How about a red one, with 17-inch alloys, tinted windows and a two-tone interior? It would still be cheap to run!
Pricing: 2011 Toyota Camry Hybrid
Base price: $31,310
Options: $1,090 (Moonroof Package )
A/C tax: $100
Price as tested: $33,820
Crash test results
National Highway Traffic Safety Administration (NHTSA)
Insurance Institute for Highway Safety (IIHS)
Paul Williams is an Ottawa-based automotive writer and senior editor for CanadianDriver. He is a member of the Automobile Journalists Association of Canada (AJAC).
Why spend $31000 + tax on a car to get the same fuel economy one can get by spending $15,000 + Tax on a Volkswagen Jetta? If the point is to save money, you can never save money by buying a hybrid. Comparing a hybrid to a non-hybrid version of the same car is not valid. Hybrids are available only on pricey models to begin with. You have to compare the price of hybrids in general to other non-hybrid cars with similar features. But even if you did compare the hybrid camry to the non-hybrid camry, the lesson is clear:
Example, according to Toyota, the difference between the hybrid Camry and the non-hybrid is 2.0 L/100 Km – 5.7 and 7.7 respectively. But the hybrid version starts at $6000 more. So if the average person drives 21,000 km per year, that is 420 Litres saved between buying a hybrid or the non-hybrid. At a cost of say, 1.15 per litre, that is a total yearly savings of $483. So with the hybrid premium of $6000 more, you would have to drive it for about 12.5 years just to break even.

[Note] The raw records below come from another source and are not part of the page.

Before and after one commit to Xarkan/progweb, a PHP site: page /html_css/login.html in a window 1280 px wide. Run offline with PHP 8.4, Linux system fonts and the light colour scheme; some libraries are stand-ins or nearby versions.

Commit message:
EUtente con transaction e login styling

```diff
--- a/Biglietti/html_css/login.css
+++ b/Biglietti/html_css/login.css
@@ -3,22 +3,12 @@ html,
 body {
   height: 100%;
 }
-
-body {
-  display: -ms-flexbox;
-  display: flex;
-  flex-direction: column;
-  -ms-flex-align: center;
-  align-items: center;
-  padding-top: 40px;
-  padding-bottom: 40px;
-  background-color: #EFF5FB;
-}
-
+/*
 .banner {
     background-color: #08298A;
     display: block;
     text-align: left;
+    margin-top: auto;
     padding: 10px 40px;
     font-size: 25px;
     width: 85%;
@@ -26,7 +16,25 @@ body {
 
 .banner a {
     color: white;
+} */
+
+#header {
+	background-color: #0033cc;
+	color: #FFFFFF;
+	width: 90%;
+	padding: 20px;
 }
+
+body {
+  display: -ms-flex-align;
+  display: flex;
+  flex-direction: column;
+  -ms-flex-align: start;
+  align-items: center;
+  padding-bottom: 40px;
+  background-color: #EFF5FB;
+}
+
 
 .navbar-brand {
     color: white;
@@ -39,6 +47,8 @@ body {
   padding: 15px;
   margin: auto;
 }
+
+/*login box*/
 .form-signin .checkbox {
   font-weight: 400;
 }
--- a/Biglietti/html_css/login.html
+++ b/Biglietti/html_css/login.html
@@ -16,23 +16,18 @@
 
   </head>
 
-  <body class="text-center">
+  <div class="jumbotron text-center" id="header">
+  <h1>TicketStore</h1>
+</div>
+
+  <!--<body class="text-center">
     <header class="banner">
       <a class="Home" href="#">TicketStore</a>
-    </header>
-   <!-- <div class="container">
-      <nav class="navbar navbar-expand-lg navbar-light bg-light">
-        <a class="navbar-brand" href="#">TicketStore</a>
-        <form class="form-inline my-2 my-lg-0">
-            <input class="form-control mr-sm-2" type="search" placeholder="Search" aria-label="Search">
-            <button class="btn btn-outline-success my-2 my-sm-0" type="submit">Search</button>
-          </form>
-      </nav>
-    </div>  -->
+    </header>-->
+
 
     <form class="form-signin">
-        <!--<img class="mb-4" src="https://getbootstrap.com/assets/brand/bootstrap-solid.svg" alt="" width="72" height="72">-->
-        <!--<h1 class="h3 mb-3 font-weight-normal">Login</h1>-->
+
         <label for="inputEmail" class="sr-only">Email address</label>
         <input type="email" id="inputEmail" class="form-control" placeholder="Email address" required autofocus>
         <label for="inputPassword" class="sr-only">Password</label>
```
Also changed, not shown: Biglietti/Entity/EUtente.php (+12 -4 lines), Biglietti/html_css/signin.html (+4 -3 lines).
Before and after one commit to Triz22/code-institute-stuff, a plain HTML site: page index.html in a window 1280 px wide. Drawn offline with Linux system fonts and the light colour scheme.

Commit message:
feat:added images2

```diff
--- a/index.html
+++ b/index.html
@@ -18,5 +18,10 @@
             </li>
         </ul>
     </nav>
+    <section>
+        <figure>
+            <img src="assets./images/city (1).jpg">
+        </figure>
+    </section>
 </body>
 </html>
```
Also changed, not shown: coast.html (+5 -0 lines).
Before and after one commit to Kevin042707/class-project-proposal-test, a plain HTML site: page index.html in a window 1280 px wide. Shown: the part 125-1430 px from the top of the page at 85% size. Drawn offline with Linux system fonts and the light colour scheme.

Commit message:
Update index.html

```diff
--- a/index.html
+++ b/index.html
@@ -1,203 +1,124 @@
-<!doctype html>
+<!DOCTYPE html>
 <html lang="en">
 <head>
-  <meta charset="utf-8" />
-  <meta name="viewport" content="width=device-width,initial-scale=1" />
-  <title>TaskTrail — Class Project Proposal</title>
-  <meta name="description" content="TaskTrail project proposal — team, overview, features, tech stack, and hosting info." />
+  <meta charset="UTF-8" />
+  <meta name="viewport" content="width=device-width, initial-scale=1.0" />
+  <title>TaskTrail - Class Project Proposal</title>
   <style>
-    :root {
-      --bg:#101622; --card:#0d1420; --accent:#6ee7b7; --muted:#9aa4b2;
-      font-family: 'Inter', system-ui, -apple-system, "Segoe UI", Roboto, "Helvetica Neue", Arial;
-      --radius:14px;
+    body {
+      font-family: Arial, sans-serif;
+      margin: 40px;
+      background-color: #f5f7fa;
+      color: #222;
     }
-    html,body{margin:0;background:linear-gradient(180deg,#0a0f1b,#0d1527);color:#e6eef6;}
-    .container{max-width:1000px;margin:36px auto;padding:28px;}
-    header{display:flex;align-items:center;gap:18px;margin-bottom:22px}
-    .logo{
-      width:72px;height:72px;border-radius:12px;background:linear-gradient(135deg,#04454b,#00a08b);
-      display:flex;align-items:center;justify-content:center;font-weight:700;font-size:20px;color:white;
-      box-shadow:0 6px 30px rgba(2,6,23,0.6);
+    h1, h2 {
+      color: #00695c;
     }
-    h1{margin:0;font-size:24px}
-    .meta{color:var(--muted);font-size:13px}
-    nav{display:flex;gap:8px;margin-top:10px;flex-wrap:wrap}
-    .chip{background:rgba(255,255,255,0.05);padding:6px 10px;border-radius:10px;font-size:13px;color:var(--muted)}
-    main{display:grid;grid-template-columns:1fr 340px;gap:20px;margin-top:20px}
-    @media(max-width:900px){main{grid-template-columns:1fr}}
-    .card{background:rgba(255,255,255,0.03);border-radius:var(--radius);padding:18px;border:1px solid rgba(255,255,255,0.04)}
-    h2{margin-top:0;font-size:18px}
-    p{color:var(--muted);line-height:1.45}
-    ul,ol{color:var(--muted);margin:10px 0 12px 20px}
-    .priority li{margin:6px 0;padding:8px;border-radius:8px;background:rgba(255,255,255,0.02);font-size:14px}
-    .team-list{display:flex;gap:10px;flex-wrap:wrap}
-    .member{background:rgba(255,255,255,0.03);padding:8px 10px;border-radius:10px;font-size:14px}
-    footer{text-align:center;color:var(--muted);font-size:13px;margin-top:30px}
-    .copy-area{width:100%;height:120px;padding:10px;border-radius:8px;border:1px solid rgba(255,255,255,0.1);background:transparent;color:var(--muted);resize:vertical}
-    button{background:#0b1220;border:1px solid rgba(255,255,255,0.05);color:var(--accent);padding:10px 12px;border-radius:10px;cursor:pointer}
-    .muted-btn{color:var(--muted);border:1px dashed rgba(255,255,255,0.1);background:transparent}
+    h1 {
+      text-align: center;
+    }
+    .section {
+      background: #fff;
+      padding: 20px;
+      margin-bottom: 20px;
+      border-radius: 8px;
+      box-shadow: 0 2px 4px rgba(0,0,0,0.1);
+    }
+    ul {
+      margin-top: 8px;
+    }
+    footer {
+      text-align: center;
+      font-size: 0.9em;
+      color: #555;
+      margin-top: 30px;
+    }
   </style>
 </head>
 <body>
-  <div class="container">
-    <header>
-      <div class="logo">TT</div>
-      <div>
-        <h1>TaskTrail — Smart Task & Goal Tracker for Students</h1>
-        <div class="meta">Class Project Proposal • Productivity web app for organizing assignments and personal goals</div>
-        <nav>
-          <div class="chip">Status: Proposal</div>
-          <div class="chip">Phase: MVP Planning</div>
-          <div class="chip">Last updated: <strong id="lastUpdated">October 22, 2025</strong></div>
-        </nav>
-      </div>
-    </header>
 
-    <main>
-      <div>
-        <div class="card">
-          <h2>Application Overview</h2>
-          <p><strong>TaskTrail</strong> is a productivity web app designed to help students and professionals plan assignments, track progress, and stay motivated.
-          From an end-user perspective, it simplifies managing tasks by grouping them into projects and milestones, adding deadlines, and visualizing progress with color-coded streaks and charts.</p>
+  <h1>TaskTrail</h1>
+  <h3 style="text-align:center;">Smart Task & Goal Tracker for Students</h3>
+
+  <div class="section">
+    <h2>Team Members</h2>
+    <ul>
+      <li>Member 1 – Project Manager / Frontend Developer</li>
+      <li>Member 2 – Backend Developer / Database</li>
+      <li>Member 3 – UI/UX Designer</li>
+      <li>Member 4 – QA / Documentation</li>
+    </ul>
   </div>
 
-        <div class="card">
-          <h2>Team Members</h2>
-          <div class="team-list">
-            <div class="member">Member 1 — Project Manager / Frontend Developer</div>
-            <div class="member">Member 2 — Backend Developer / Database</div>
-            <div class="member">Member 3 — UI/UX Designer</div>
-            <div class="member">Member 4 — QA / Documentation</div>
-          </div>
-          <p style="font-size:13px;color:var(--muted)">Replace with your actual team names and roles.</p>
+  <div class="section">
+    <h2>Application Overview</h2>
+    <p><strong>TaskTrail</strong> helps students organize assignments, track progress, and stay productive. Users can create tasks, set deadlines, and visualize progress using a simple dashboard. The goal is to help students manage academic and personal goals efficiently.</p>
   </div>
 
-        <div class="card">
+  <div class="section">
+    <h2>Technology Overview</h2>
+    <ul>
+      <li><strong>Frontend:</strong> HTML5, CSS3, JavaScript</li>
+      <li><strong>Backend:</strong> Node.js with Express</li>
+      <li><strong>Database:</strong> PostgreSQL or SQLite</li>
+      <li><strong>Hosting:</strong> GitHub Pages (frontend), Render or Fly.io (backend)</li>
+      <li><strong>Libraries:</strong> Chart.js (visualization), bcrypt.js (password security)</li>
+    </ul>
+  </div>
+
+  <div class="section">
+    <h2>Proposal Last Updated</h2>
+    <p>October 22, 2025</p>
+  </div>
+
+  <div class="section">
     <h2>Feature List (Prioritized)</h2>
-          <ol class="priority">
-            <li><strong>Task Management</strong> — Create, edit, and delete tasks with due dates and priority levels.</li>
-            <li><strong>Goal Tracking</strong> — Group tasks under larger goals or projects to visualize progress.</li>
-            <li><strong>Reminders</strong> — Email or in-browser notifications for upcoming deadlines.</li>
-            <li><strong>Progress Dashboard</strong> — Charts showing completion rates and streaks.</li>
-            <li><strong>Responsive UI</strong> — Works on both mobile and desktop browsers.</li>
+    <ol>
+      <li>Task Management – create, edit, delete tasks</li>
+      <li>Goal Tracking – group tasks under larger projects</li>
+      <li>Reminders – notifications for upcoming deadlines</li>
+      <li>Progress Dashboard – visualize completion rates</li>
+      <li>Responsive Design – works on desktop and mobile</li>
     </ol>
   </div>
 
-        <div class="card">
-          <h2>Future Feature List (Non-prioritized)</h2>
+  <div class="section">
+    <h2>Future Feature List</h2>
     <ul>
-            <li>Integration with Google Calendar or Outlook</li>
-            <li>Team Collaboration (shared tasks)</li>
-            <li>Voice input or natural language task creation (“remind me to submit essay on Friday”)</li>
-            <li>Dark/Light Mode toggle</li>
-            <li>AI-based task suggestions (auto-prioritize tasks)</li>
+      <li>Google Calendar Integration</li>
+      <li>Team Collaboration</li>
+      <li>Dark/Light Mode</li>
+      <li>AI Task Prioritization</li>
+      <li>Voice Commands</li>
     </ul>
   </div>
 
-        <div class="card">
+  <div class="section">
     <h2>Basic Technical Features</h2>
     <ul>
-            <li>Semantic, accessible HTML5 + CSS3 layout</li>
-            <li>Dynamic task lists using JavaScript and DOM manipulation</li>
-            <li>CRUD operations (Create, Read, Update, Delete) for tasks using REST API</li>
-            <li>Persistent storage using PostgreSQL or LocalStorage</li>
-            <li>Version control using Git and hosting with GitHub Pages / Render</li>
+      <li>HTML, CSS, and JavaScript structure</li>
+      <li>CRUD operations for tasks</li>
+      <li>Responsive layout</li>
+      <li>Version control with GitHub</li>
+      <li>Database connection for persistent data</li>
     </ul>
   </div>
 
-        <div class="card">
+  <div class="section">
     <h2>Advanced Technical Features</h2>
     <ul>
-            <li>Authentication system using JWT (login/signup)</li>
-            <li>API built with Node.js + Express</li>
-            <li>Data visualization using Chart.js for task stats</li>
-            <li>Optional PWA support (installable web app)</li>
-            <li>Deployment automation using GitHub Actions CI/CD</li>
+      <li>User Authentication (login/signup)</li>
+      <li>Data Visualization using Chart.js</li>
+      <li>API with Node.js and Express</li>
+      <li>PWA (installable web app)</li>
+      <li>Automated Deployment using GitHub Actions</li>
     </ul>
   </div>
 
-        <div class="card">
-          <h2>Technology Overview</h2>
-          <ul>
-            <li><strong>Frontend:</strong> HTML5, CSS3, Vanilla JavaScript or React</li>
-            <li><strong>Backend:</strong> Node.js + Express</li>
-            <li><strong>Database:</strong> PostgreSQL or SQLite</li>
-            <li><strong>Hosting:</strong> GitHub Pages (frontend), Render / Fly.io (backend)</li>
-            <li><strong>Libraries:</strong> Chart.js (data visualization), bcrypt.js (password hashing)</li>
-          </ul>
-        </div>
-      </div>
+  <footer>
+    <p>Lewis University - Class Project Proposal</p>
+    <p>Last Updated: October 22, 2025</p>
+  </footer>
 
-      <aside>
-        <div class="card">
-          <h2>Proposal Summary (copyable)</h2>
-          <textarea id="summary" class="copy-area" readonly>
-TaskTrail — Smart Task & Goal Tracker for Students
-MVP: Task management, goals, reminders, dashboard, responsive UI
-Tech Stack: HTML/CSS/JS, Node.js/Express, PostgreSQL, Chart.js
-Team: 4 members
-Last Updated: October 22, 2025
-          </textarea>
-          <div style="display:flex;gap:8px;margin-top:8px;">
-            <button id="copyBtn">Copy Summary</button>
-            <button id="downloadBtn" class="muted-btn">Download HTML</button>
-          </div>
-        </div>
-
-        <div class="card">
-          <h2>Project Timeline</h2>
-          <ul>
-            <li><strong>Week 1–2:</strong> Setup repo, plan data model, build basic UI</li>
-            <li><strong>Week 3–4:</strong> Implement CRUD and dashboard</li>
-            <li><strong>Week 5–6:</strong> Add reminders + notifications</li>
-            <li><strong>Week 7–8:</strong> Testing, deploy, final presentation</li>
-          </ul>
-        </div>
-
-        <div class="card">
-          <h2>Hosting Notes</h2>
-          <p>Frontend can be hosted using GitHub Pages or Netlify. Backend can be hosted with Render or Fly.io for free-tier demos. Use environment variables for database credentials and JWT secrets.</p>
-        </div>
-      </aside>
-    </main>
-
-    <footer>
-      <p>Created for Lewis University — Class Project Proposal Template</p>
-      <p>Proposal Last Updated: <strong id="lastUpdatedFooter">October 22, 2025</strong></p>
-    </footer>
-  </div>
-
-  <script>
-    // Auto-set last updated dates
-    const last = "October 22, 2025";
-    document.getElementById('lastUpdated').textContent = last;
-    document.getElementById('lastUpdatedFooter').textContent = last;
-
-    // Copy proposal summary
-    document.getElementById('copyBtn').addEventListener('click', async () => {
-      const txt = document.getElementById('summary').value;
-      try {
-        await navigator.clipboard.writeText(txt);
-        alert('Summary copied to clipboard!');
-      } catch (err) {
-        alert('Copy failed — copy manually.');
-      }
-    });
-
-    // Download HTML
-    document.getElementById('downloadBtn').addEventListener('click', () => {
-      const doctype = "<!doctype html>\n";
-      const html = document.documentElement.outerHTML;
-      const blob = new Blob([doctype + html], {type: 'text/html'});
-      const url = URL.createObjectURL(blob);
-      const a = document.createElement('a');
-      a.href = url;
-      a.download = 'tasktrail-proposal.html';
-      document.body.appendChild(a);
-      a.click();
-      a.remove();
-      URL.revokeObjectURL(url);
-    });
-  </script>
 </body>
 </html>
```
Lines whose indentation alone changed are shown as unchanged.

Problem is, the batteries will need replacement before then thereby making the hybrid even more expensive. Not to mention that after the warranty expires, you now have two power plants to maintain and a more complex car for more things to go wrong, meaning maintenance will also be more, and resale value that much less.
But ultimately, why spend $31000 on Camry at all when you can go in comfort and with the same fuel efficiency in a much cheaper non-hybrid car. Cost benefit analysis will never favor a hybrid unless oil goes to $500 a barrel which would be the end of the world as we know it. And even then, it would take three years of driving just to break even. You don’t start to see a savings until your fourth year, a year before your lease is up!